Many Micronesians live and word abroad and while digital cameras are increasingly common in the home islands, few are taking pictures of everyone and anyone with the intent of sharing to the diaspora. As a result I frequently get requests from non-friends to tag images I have posted to FaceBook. On the photo tag request page those appear in the form "John Carrot tagged Jane Cucumber" with Confirm and Ignore buttons. Thus I was puzzled when I saw the following.
Facebook user? Facebook user who? Rather than Confirm or Ignore, I went to the image.

An apparently anonymous tag request? My presumption is that FaceBook facial recognition bots are now making tag requests, although an alternative hypothesis would be that one can set one's privacy in such a way as to block your own identity when tagging a photo. Although the former hypothesis seems more reasonable, all three tags are on a scanned picture from 1994 and all three are correct, including the profile view. That a bot…

Engrade impact on course average in MS 150 Statistics
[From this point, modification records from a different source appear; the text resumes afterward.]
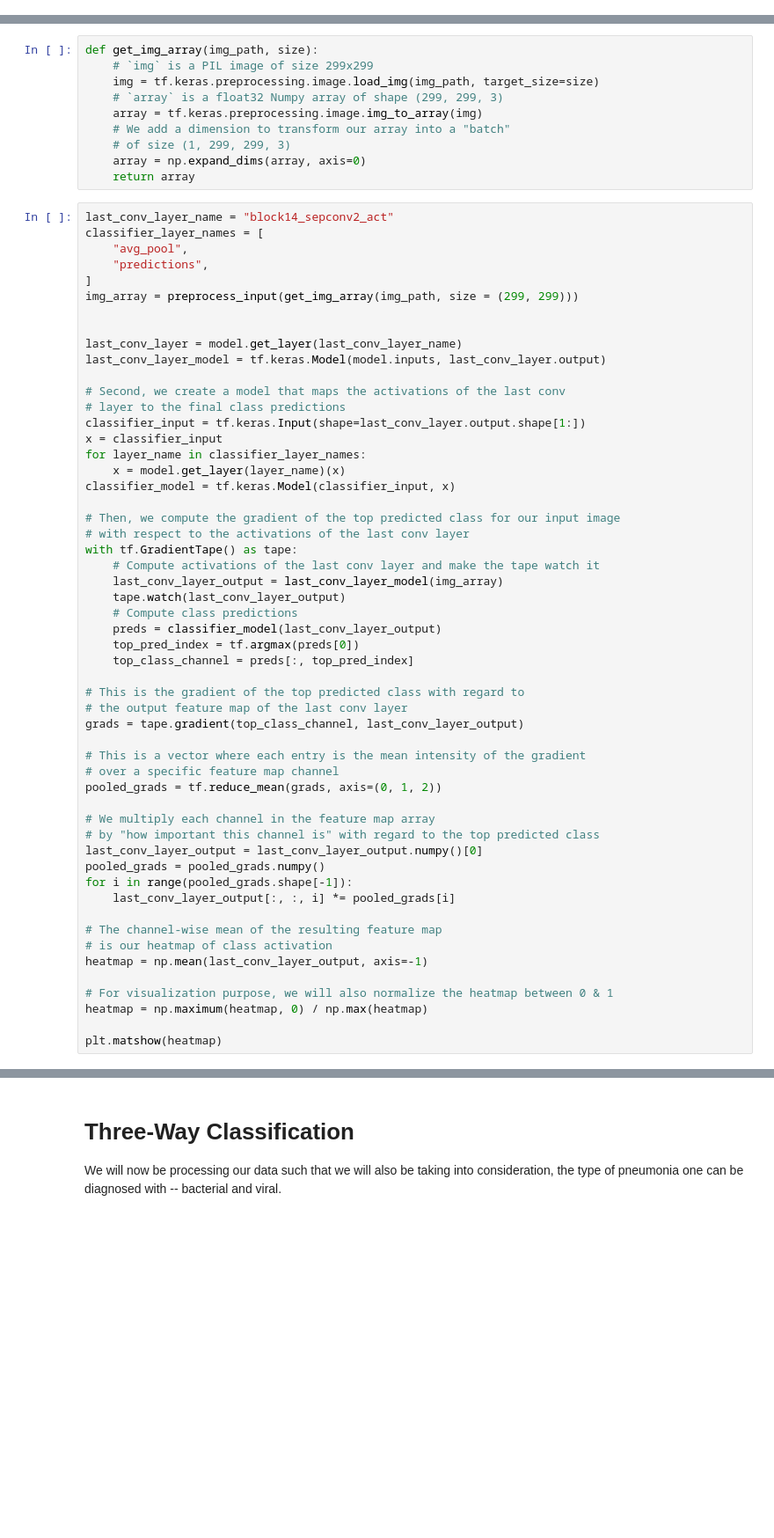
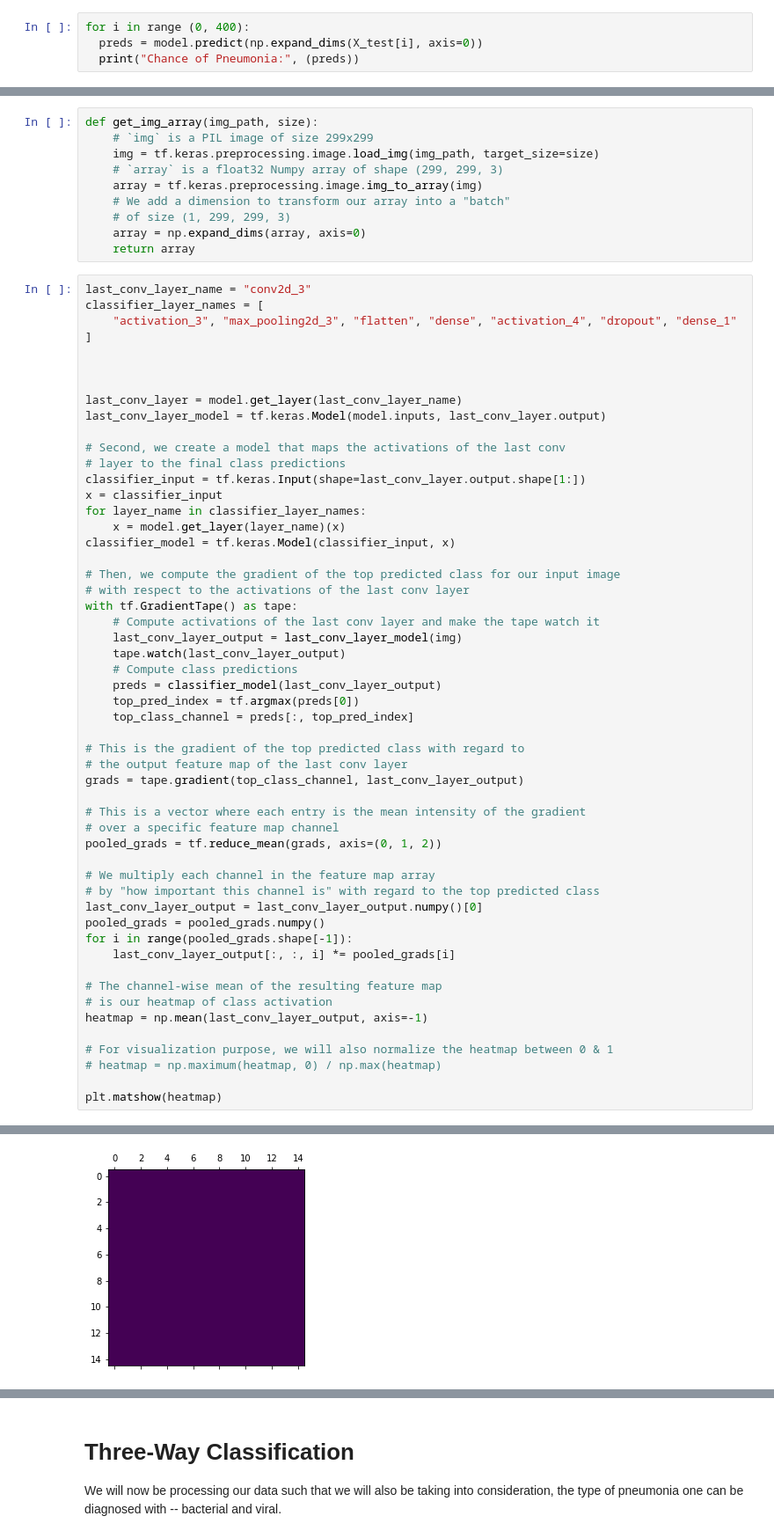
Before and after one commit to xkumachii/pneumonia, a Jupyter notebook: pneumonia_playaround_testing.ipynb, the cells around one changed output, grey strips where cells are left out. Shown: that part at 88% size. Saved outputs shown, nothing was run; the diff lists cells and outputs as text; blank space fills up the shorter version.

```diff
--- a/pneumonia_playaround_testing.ipynb
+++ b/pneumonia_playaround_testing.ipynb
@@ -280,0 +295,4 @@ WARNING:tensorflow:Your input ran out of data; interrupting training. Make sure
+# %%
+for i in range (0, 400):
+  preds = model.predict(np.expand_dims(X_test[i], axis=0))
+  print("Chance of Pneumonia:", (preds))
@@ -393,12 +483,11 @@ def get_img_array(img_path, size):
     array = np.expand_dims(array, axis=0)
     return array
 # %%
-last_conv_layer_name = "block14_sepconv2_act"
+last_conv_layer_name = "conv2d_3"
 classifier_layer_names = [
-    "avg_pool",
-    "predictions",
+    "activation_3", "max_pooling2d_3", "flatten", "dense", "activation_4", "dropout", "dense_1"
 ]
-img_array = preprocess_input(get_img_array(img_path, size = (299, 299)))
+
 
 
 last_conv_layer = model.get_layer(last_conv_layer_name)
@@ -416,7 +505,7 @@ classifier_model = tf.keras.Model(classifier_input, x)
 # with respect to the activations of the last conv layer
 with tf.GradientTape() as tape:
     # Compute activations of the last conv layer and make the tape watch it
-    last_conv_layer_output = last_conv_layer_model(img_array)
+    last_conv_layer_output = last_conv_layer_model(img)
     tape.watch(last_conv_layer_output)
     # Compute class predictions
     preds = classifier_model(last_conv_layer_output)
@@ -443,6 +532,7 @@ for i in range(pooled_grads.shape[-1]):
 heatmap = np.mean(last_conv_layer_output, axis=-1)
 
 # For visualization purpose, we will also normalize the heatmap between 0 & 1
-heatmap = np.maximum(heatmap, 0) / np.max(heatmap)
+# heatmap = np.maximum(heatmap, 0) / np.max(heatmap)
 
 plt.matshow(heatmap)
+# %% [output]
@@ -448,0 +540 @@ plt.matshow(heatmap)
+[figure, added]
```
Also changed, not shown: parts of 41 cells of this notebook.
The use of Engrade during the spring 2013 term represented the first significant change in the way I handle and calculate grades in over two decades. I knew going into the experiment that I would lose some of the idiosyncratic choices I have made over the years.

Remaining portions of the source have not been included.